BRIEF:
Give back exactly the lines of the entries below from the line with "to CarminatiGiovanni/LaboratorioFisica2, an" to the line with "Also changed, not shown: 3 other files.", inclusive, and only those.

Records from a data source:
--- START ---

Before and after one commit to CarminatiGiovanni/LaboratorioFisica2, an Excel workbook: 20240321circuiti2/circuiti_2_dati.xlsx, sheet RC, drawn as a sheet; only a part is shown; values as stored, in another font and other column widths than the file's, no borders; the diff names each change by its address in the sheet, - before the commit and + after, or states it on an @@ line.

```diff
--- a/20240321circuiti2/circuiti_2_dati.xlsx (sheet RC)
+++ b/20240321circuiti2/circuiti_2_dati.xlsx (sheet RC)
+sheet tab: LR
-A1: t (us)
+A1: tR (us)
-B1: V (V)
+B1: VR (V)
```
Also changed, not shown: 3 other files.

--- END ---
--- START ---

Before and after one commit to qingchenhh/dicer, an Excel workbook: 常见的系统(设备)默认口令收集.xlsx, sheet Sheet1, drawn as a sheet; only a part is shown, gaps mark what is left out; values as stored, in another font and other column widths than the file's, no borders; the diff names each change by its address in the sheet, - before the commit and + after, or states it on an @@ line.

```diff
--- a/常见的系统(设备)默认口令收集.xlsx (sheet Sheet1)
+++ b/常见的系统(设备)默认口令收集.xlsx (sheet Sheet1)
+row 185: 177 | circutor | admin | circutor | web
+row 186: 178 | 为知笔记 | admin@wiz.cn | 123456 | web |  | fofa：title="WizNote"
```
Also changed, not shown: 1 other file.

--- END ---

OUTPUT BELOW:
Before and after one commit to CarminatiGiovanni/LaboratorioFisica2, an Excel workbook: 20240321circuiti2/circuiti_2_dati.xlsx, sheet RC, drawn as a sheet; only a part is shown; values as stored, in another font and other column widths than the file's, no borders; the diff names each change by its address in the sheet, - before the commit and + after, or states it on an @@ line.

```diff
--- a/20240321circuiti2/circuiti_2_dati.xlsx (sheet RC)
+++ b/20240321circuiti2/circuiti_2_dati.xlsx (sheet RC)
+sheet tab: LR
-A1: t (us)
+A1: tR (us)
-B1: V (V)
+B1: VR (V)
```
Also changed, not shown: 3 other files.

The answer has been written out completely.